In this post I provide a definition for Techno sapiens, the namesake for this blog. I define Techno sapiens as a new intelligent species resulting from Homo sapiens’ integration with technology. Alternatively, the term Homo Technologicus has been used by others in a similar context meaning “technological man”.

Techno sapiens are physically different from previous human groups through the use technology assisted genetic and physical modification. Techno sapiens evolution is technology driven and its genome will be different from Homo sapiens’ genome in ways never before imagined possible through natural evolution.

The concept of the Techno sapiens as a new species is associated with the concept of transhumanism (TH). TH is a movement that espouses that humans are a transitional form of a species intent on transcending itself through developments in various disciplinary sectors, such as nanotechnology, genetics, information technology, and cognitive science, all of which converge towards making human modification possible.

Transhumanism points out that the mental, emotional and sensory capacities of humans are limited by their biological condition. Our bodies limit our ability to interact with technology. We can’t yet control cars with our thoughts or store unlimited amounts of information as our brains do not operate as an infallible memory systems. However, TH refuses to accept these limitations as fate. Proponents argue that we already possess the techniques and technologies, such as genetic engineering, neurosurgery, and nanotechnology, to alter our bodies.

By harnessing the convergence of technological capacity, humans can begin to re-invent their own natures into states of being that “low-tech” approaches of self-discipline, hard-work, and patience could never really make possible. The ultimate goal of TH is to eliminate aging, illnesses, and death and achieve biological or cybernetic immortality.

But, should we?

The desire for immortality is as old as humanity itself. Religions have proposed a solution to our finite existence by providing an everlasting after life or by means of re-incarnation. At the same time, religion tells us that life is sacred and not to be tampered with. Furthermore, we grow up with the notion that when man tries to go against nature chaos ensues. Stories such as Mary Shelley’s Frankenstein are a clear reminder that men should not attempt to cheat death.

But death we cheat, everyday in hospitals worldwide, where life is extended by means of life-saving medicine, electronic implants such as pace makers, and cancer killing radio isotopes.
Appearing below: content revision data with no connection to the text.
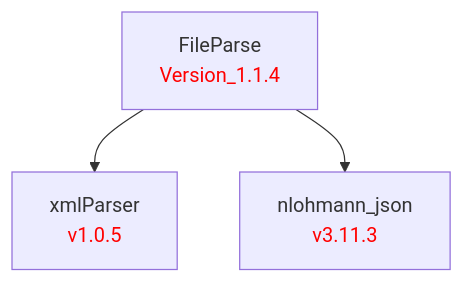
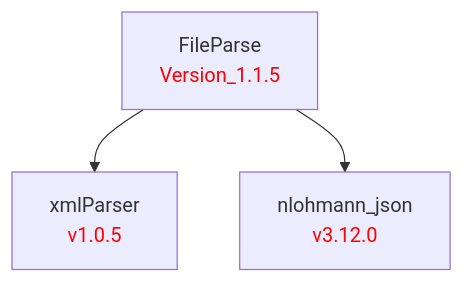
One commit to LBNL-ETA/FileParse changed the diagram in doc/FileParse.md. Above: the diagram before and after it, drawn with Mermaid. The commit also changed 2 other files, not shown here.

Commit message:
Bump to Version_1.1.5; json 3.12.0, googletest 1.17.0; refresh dep chart

````diff
--- a/doc/FileParse.md
+++ b/doc/FileParse.md
@@ -1,11 +1,11 @@
 ```mermaid
 graph TD
     %% Package definitions
     xmlParser[xmlParser<br/><font color='red'>v1.0.5</font>]
-    nlohmann_json[nlohmann_json<br/><font color='red'>v3.11.3</font>]
-    FileParse[FileParse<br/><font color='red'>Version_1.1.4</font>]
+    nlohmann_json[nlohmann_json<br/><font color='red'>v3.12.0</font>]
+    FileParse[FileParse<br/><font color='red'>Version_1.1.5</font>]
 
     %% Package relations
     FileParse --> xmlParser
     FileParse --> nlohmann_json
 ```
````
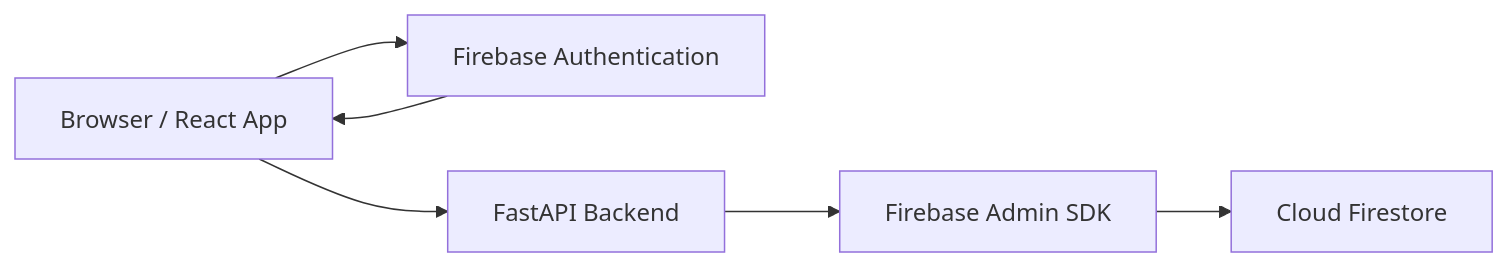
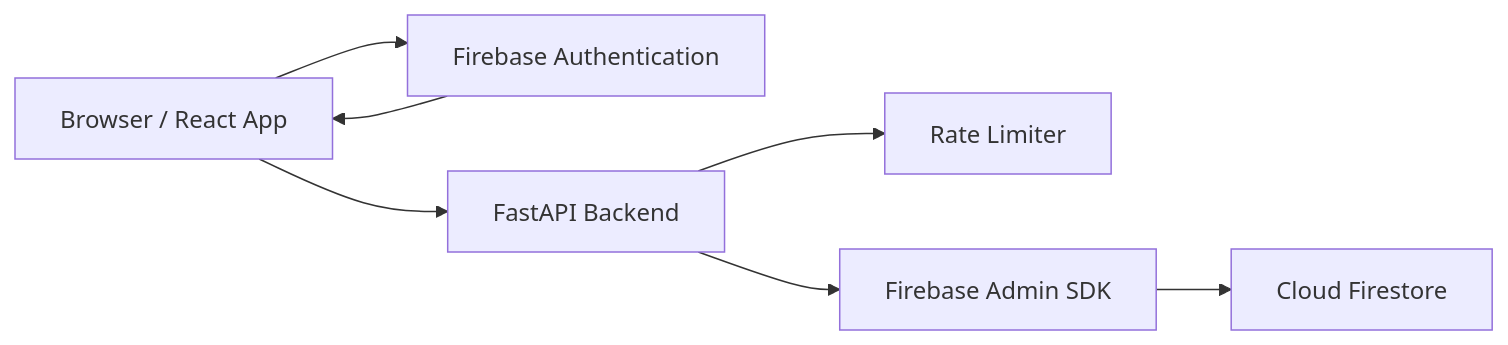
One commit to Yangjunjie-Lin/notevault changed the diagram in README.md. Above: the diagram before and after it, drawn with Mermaid. The commit also changed other lines of this file and 27 other files, not shown here.

````diff
--- a/README.md
+++ b/README.md
@@ -37,8 +45,9 @@
 ```mermaid
 flowchart LR
   browser["Browser / React App"] --> auth["Firebase Authentication"]
   browser --> api["FastAPI Backend"]
+  api --> limiter["Rate Limiter"]
   api --> admin["Firebase Admin SDK"]
   admin --> firestore["Cloud Firestore"]
   auth --> browser
 ```
````
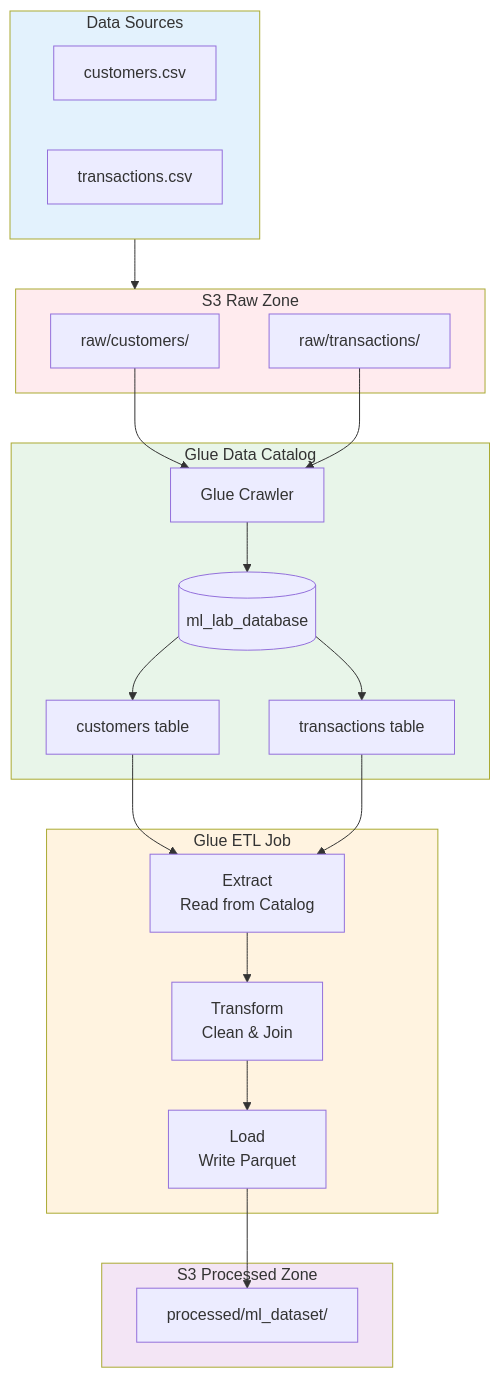
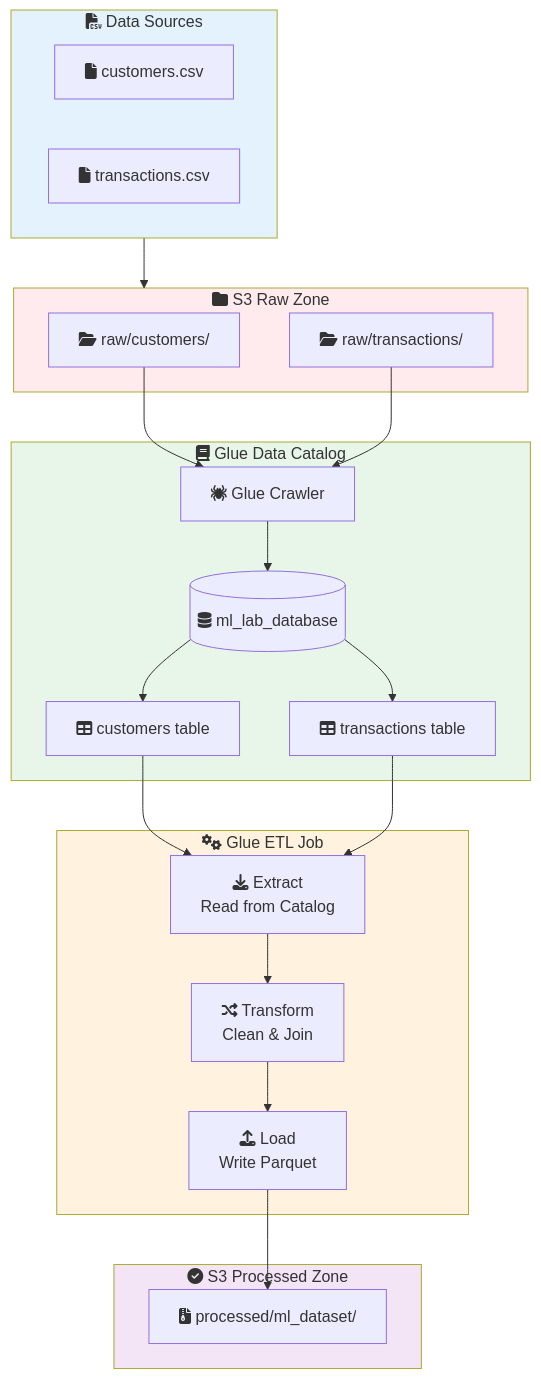
One commit to vinu76jsr/aws-sample-projects changed the first of 3 diagrams in aws-ml-associate-prep/03-glue-etl/LAB.md. Above: the diagram before and after it, drawn with Mermaid. The commit also changed other lines of this file and 15 other files, not shown here.

First line of the commit message:
Add Font Awesome icons to all Mermaid diagrams

````diff
--- a/aws-ml-associate-prep/03-glue-etl/LAB.md
+++ b/aws-ml-associate-prep/03-glue-etl/LAB.md
@@ -14,47 +14,47 @@
 ```mermaid
 flowchart TB
-    subgraph Sources["Data Sources"]
-        S1[customers.csv]
-        S2[transactions.csv]
+    subgraph Sources["fa:fa-file-csv Data Sources"]
+        S1[fa:fa-file customers.csv]
+        S2[fa:fa-file transactions.csv]
     end
 
-    subgraph S3Raw["S3 Raw Zone"]
-        R1[raw/customers/]
-        R2[raw/transactions/]
+    subgraph S3Raw["fa:fa-folder S3 Raw Zone"]
+        R1[fa:fa-folder-open raw/customers/]
+        R2[fa:fa-folder-open raw/transactions/]
     end
 
-    subgraph GlueCatalog["Glue Data Catalog"]
-        Crawler[Glue Crawler]
-        DB[(ml_lab_database)]
-        T1[customers table]
-        T2[transactions table]
+    subgraph GlueCatalog["fa:fa-book Glue Data Catalog"]
+        Crawler[fa:fa-spider Glue Crawler]
+        DB[(fa:fa-database ml_lab_database)]
+        T1[fa:fa-table customers table]
+        T2[fa:fa-table transactions table]
     end
 
-    subgraph GlueJob["Glue ETL Job"]
-        Extract[Extract<br/>Read from Catalog]
-        Transform[Transform<br/>Clean & Join]
-        Load[Load<br/>Write Parquet]
+    subgraph GlueJob["fa:fa-cogs Glue ETL Job"]
+        Extract[fa:fa-download Extract<br/>Read from Catalog]
+        Transform[fa:fa-random Transform<br/>Clean & Join]
+        Load[fa:fa-upload Load<br/>Write Parquet]
     end
 
-    subgraph S3Processed["S3 Processed Zone"]
-        P1[processed/ml_dataset/]
+    subgraph S3Processed["fa:fa-check-circle S3 Processed Zone"]
+        P1[fa:fa-file-archive processed/ml_dataset/]
     end
 
     Sources --> S3Raw
     R1 --> Crawler
     R2 --> Crawler
     Crawler --> DB
     DB --> T1
     DB --> T2
     T1 --> Extract
     T2 --> Extract
     Extract --> Transform
     Transform --> Load
     Load --> P1
 
     style Sources fill:#e3f2fd
     style S3Raw fill:#ffebee
     style GlueCatalog fill:#e8f5e9
     style GlueJob fill:#fff3e0
     style S3Processed fill:#f3e5f5
 ```
````
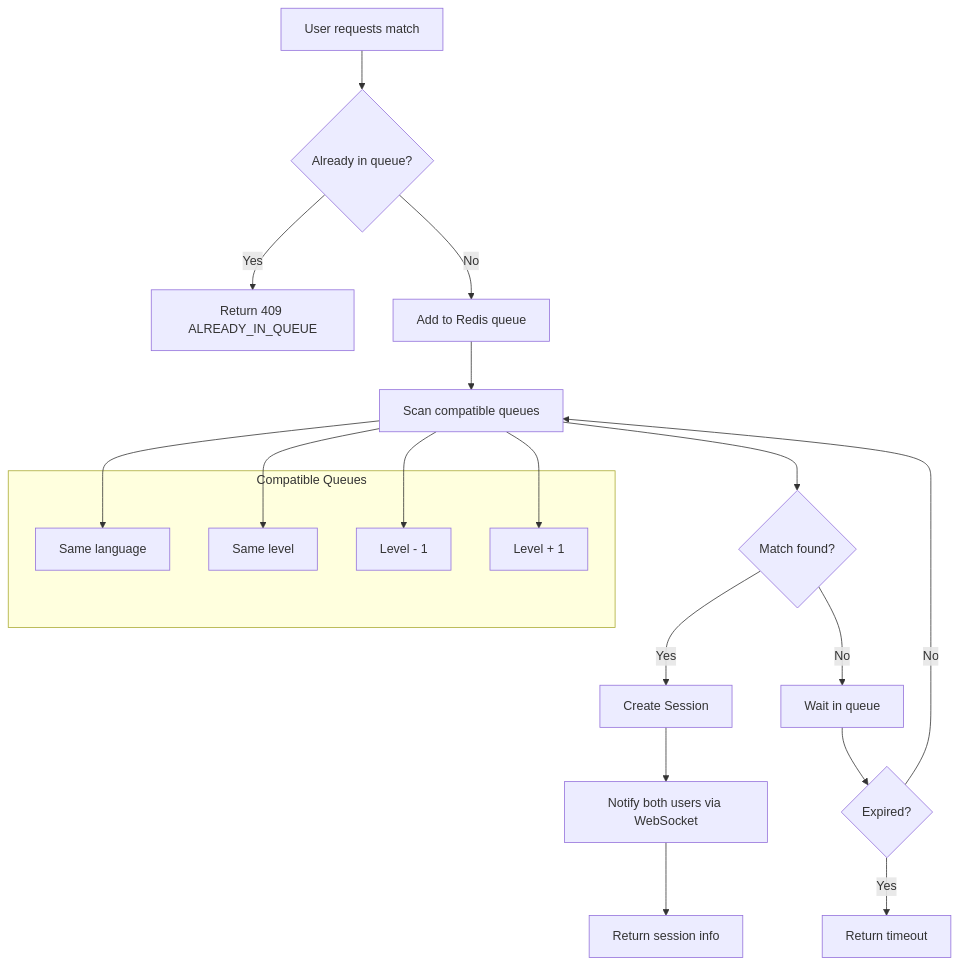
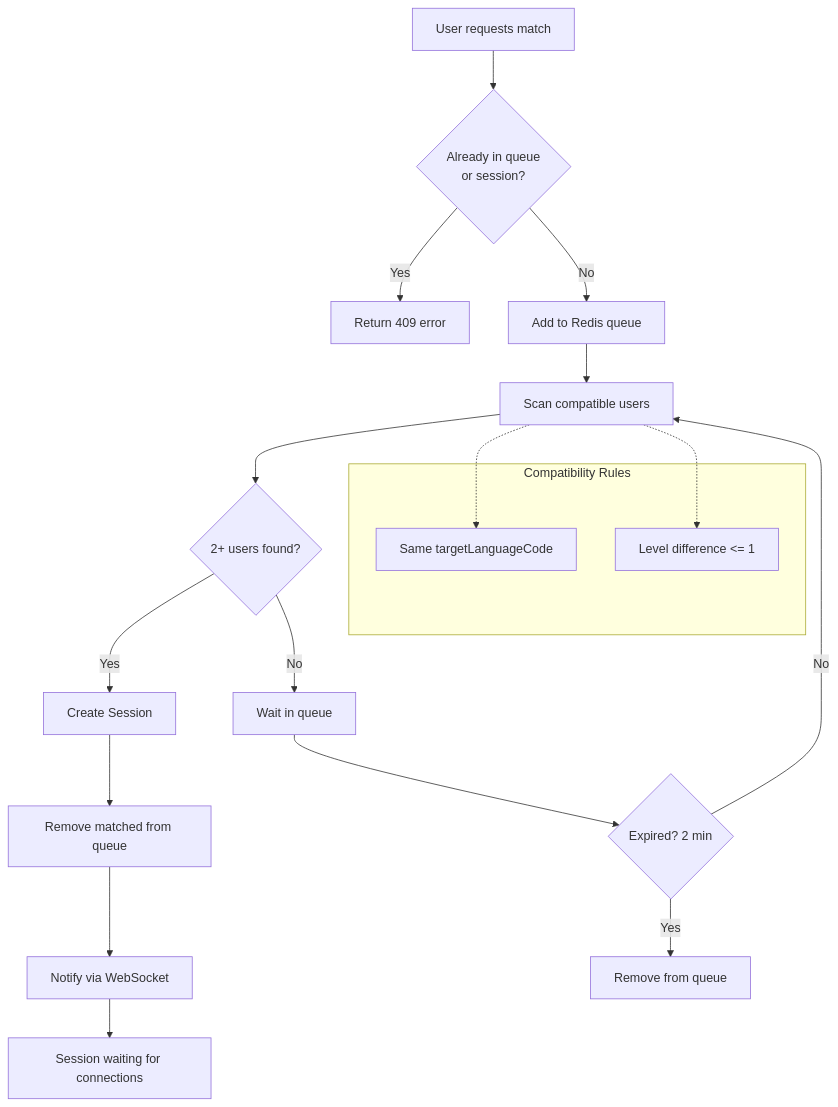
The seventh of 7 diagrams in 03-conversation-service/DIAGRAMS.md (we-speak-org/wespeak-specifications), drawn with Mermaid before and after one commit. The commit also changed other lines of this file and 6 other files, not shown here.

````diff
--- a/03-conversation-service/DIAGRAMS.md
+++ b/03-conversation-service/DIAGRAMS.md
@@ -220,31 +267,28 @@
 ```mermaid
 flowchart TD
-    START[User requests match] --> CHECK{Already in queue?}
-    CHECK -->|Yes| ERROR[Return 409 ALREADY_IN_QUEUE]
+    START[User requests match] --> CHECK{Already in queue<br/>or session?}
+    CHECK -->|Yes| ERROR[Return 409 error]
     CHECK -->|No| ADD[Add to Redis queue]
     
-    ADD --> SCAN[Scan compatible queues]
-    SCAN --> FOUND{Match found?}
+    ADD --> SCAN[Scan compatible users]
+    SCAN --> FOUND{2+ users found?}
     
     FOUND -->|Yes| CREATE[Create Session]
     FOUND -->|No| WAIT[Wait in queue]
     
-    WAIT --> TIMEOUT{Expired?}
-    TIMEOUT -->|Yes| EXPIRE[Return timeout]
+    WAIT --> TIMEOUT{Expired? 2 min}
+    TIMEOUT -->|Yes| EXPIRE[Remove from queue]
     TIMEOUT -->|No| SCAN
     
-    CREATE --> NOTIFY[Notify both users via WebSocket]
-    NOTIFY --> DONE[Return session info]
+    CREATE --> REMOVE[Remove matched from queue]
+    REMOVE --> NOTIFY[Notify via WebSocket]
+    NOTIFY --> DONE[Session waiting for connections]
 
-    subgraph Compatible Queues
-        Q1[Same language]
-        Q2[Same level]
-        Q3[Level - 1]
-        Q4[Level + 1]
+    subgraph Compatibility Rules
+        R1[Same targetLanguageCode]
+        R2[Level difference <= 1]
     end
     
-    SCAN --> Q1
-    SCAN --> Q2
-    SCAN --> Q3
-    SCAN --> Q4
+    SCAN -.-> R1
+    SCAN -.-> R2
 ```
````
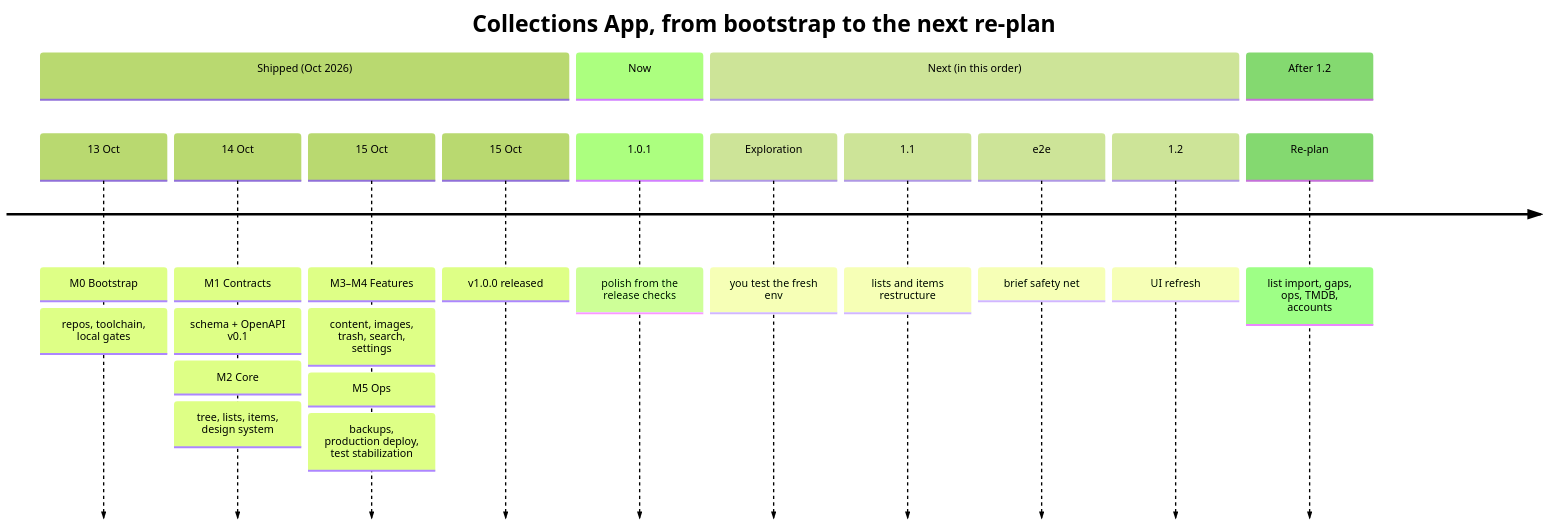
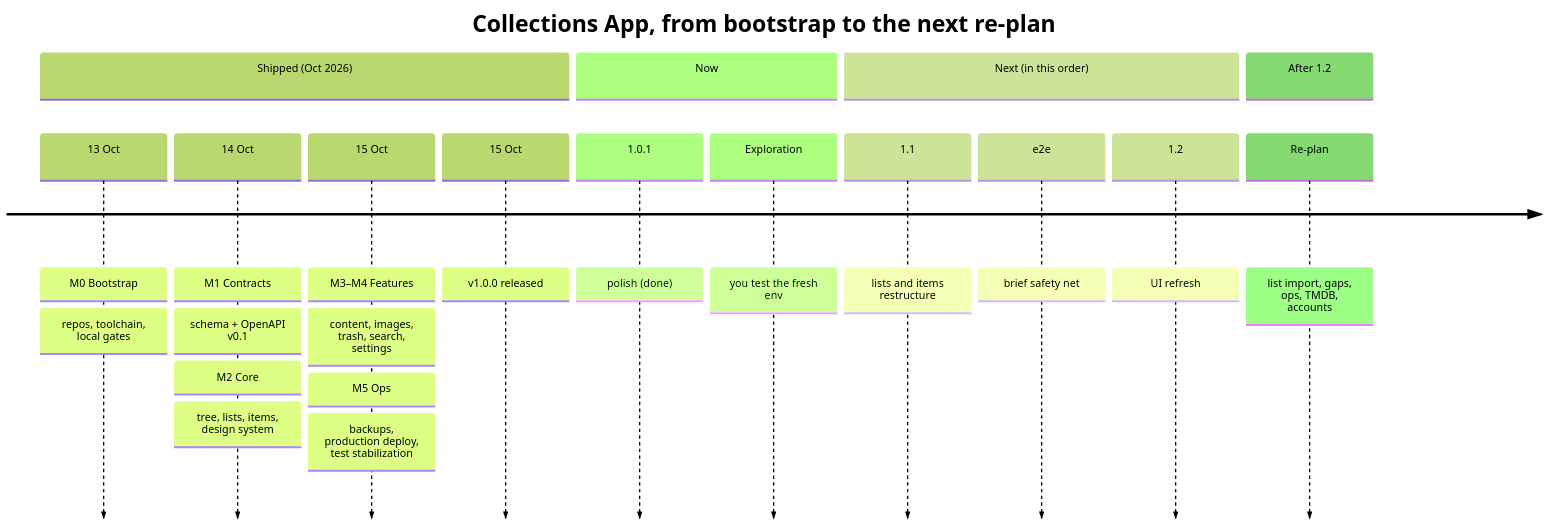
The first of 2 diagrams in ROADMAP.md (0xfederama/collections-app), drawn with Mermaid (forest theme) before and after one commit. The commit also changed other lines of this file and 1 other file, not shown here.

Commit message:
docs(roadmap): F-006 done, exploration session is Now

````diff
--- a/ROADMAP.md
+++ b/ROADMAP.md
@@ -42,20 +42,20 @@
 ```mermaid
 timeline
     title Collections App, from bootstrap to the next re-plan
     section Shipped (Oct 2026)
         13 Oct : M0 Bootstrap : repos, toolchain, local gates
         14 Oct : M1 Contracts : schema + OpenAPI v0.1
                : M2 Core : tree, lists, items, design system
         15 Oct : M3–M4 Features : content, images, trash, search, settings
                : M5 Ops : backups, production deploy, test stabilization
         15 Oct : v1.0.0 released
     section Now
-        1.0.1 : polish from the release checks
+        1.0.1 : polish (done)
+        Exploration : you test the fresh env
     section Next (in this order)
-        Exploration : you test the fresh env
         1.1 : lists and items restructure
         e2e : brief safety net
         1.2 : UI refresh
     section After 1.2
         Re-plan : list import, gaps, ops, TMDB, accounts
 ```
````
Lost senses are restored by means of auricular and ocular implants. The blind can see and the deaf can hear once again. Medicine has only recently evolved from the ineffective and pseudo-scientific protocols of the past, into a truly life preserving science. The life span of people in developed countries has increased by 30 years this past century.

Diseases that once scoured humanity have been defeated. The plague, polio, small, pox, diphtheria and many others remain at bay. Others, such as diabetes, aids, and cancer, still remain. But if treated early on can become treatable chronic conditions instead of death sentences. Few argue that science should not seek to heal human maladies, but when it comes to enhancing the human condition, opinions diverge.

The 2010 Nobel Prize in medicine was awarded to Dr. Robert Edwards for his breakthrough work in developing in vitro fertilization (IVF), which led to the birth of the first “test-tube baby,” Louise Brown, in 1978. Some consider that this advance gave humanity the power to create and manipulate human life.

Harnessing this power from nature might sound ominous and religious figures have called all assisted reproductive technologies inappropriate and going against the will of god. But, for the 4 million couples that have been able to conceive a child since 1978 thanks to IVF, this development is one of the most important achievements in all of human history.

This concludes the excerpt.